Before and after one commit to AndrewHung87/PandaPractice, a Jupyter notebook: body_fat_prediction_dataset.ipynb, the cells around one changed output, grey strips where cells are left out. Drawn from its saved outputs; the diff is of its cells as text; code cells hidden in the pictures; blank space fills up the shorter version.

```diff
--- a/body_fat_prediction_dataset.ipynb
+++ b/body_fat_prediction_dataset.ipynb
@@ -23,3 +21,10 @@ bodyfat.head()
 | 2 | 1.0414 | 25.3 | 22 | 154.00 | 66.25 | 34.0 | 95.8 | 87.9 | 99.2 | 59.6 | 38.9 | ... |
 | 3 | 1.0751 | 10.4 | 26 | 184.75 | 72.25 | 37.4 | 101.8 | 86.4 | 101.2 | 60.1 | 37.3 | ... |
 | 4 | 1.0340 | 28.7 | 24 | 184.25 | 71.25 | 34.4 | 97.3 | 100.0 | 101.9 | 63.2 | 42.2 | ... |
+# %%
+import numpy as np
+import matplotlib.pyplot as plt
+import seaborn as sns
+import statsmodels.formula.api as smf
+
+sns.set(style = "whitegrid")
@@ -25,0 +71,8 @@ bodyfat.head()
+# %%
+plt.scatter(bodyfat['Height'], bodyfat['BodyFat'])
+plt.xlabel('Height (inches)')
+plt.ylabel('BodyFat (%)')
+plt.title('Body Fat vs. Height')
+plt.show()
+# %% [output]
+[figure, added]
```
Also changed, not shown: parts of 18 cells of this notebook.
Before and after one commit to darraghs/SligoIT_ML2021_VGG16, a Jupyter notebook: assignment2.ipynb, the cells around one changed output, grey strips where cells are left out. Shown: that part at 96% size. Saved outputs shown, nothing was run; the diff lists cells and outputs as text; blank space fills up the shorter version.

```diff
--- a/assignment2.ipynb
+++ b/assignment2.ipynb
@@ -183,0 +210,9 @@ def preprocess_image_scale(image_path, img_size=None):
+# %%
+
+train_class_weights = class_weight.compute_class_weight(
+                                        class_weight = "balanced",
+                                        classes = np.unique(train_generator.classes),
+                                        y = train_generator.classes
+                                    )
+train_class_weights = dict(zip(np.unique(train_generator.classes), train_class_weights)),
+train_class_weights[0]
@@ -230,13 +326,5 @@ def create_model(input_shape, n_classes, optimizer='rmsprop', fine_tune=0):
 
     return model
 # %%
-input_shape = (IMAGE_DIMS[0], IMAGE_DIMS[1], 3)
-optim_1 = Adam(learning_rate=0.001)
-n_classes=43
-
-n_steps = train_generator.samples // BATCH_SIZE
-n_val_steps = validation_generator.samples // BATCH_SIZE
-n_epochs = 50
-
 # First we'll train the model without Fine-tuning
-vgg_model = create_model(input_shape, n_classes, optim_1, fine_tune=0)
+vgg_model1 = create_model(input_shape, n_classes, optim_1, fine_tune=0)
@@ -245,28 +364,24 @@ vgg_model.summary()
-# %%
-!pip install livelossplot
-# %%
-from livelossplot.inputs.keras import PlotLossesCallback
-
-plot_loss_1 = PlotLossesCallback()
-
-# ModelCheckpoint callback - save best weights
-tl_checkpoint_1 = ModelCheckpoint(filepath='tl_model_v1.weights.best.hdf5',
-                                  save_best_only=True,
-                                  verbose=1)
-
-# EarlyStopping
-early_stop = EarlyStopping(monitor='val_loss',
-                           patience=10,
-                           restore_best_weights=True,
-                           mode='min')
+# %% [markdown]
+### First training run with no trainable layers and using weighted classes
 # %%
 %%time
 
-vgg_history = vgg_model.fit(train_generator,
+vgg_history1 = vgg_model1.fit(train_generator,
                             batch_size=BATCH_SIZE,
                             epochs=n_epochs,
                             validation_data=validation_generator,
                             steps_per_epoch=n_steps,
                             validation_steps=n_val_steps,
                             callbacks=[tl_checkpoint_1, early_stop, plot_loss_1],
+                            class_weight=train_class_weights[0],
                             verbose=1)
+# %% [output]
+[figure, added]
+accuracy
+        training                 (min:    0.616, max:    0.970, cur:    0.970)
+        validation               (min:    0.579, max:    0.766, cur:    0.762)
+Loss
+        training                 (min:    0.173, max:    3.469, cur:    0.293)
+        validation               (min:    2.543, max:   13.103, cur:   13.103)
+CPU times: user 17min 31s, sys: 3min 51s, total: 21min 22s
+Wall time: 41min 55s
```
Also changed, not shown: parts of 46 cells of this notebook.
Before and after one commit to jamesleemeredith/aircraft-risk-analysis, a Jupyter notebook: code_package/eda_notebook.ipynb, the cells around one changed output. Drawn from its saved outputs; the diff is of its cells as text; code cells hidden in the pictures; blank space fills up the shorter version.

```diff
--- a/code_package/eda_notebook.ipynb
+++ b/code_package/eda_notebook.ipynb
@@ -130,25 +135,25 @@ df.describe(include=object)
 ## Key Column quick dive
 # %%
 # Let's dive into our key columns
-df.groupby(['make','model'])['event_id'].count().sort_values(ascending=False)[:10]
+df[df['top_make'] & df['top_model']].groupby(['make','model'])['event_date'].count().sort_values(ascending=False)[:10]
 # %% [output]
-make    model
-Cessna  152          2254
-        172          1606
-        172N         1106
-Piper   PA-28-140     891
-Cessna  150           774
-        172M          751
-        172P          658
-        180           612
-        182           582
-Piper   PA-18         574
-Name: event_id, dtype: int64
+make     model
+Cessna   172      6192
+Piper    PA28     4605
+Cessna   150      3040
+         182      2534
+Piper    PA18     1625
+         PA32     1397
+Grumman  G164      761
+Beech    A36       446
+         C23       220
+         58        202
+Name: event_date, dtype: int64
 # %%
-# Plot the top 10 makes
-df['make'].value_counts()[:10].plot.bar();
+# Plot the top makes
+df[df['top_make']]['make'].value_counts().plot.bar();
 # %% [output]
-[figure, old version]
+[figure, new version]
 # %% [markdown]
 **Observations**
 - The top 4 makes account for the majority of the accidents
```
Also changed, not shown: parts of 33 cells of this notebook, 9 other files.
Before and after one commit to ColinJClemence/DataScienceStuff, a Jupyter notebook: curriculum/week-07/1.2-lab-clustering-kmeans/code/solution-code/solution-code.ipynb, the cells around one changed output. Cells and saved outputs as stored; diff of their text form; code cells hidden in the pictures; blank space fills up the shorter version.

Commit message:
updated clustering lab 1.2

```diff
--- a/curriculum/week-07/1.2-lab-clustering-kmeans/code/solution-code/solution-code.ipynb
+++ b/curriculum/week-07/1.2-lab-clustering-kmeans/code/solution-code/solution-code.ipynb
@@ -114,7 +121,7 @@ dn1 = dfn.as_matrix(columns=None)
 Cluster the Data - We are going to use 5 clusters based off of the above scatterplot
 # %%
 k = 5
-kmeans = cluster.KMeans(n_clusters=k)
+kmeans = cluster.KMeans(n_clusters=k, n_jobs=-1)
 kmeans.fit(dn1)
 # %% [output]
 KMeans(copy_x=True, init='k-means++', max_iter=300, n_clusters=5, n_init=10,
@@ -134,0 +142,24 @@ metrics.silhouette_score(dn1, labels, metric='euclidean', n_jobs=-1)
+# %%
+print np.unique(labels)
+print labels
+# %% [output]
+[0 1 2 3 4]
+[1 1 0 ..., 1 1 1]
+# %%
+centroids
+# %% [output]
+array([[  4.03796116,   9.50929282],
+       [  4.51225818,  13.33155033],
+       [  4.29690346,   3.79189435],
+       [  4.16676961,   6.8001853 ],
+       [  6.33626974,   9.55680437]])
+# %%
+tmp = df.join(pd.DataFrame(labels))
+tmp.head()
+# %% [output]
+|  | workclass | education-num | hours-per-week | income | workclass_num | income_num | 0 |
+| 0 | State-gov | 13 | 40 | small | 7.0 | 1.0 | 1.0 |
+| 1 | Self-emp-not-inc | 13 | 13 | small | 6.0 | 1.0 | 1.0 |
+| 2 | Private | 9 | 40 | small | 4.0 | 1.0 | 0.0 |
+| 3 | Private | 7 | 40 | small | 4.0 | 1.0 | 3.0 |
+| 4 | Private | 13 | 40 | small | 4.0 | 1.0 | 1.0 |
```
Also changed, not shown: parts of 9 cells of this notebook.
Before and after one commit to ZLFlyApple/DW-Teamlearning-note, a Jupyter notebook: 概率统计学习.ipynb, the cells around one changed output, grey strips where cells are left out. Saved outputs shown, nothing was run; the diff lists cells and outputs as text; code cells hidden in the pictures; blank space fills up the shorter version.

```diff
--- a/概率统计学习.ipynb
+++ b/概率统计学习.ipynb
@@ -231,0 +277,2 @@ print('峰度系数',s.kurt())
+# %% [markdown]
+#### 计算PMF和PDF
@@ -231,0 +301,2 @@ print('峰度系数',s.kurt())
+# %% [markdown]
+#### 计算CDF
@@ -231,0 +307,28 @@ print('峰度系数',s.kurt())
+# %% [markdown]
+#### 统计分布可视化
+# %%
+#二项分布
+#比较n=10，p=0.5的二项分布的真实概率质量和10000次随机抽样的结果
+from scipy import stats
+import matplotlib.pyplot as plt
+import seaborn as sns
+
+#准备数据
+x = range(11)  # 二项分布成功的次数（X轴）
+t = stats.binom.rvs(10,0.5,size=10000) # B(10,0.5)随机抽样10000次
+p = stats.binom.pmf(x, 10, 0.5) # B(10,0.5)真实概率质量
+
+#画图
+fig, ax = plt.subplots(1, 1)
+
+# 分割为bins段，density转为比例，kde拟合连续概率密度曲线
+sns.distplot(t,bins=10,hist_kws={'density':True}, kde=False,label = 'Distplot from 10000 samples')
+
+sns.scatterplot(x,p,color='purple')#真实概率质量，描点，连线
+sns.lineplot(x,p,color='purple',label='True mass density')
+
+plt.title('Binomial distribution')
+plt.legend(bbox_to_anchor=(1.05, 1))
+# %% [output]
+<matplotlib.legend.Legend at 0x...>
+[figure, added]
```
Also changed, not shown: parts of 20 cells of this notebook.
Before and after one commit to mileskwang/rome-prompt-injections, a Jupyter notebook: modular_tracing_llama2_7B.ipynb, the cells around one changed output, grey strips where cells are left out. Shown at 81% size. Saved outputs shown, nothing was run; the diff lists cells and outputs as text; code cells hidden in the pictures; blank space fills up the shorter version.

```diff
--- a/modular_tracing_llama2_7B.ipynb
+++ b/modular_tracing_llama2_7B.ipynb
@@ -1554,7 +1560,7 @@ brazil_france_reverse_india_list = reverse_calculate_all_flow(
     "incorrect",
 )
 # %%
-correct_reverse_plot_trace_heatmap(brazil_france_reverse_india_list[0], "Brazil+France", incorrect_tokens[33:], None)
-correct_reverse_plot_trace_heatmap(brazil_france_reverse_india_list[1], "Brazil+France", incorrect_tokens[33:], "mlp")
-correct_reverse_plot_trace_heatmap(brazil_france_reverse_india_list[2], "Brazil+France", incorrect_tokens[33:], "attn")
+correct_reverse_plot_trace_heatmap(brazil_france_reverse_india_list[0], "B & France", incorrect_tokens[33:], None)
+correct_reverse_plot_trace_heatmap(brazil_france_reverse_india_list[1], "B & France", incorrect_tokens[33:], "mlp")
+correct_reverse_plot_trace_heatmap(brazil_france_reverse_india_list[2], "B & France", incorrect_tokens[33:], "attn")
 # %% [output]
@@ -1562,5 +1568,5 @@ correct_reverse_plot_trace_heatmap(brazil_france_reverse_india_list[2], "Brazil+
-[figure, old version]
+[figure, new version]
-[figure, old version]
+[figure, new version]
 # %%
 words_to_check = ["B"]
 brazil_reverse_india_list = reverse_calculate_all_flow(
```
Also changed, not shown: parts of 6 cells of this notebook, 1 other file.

· · · · · · ·

The answer must be every line from the records above that contains the word "clustering", copied in full.

Exercise answer:
Before and after one commit to ColinJClemence/DataScienceStuff, a Jupyter notebook: curriculum/week-07/1.2-lab-clustering-kmeans/code/solution-code/solution-code.ipynb, the cells around one changed output. Cells and saved outputs as stored; diff of their text form; code cells hidden in the pictures; blank space fills up the shorter version.
updated clustering lab 1.2
--- a/curriculum/week-07/1.2-lab-clustering-kmeans/code/solution-code/solution-code.ipynb
+++ b/curriculum/week-07/1.2-lab-clustering-kmeans/code/solution-code/solution-code.ipynb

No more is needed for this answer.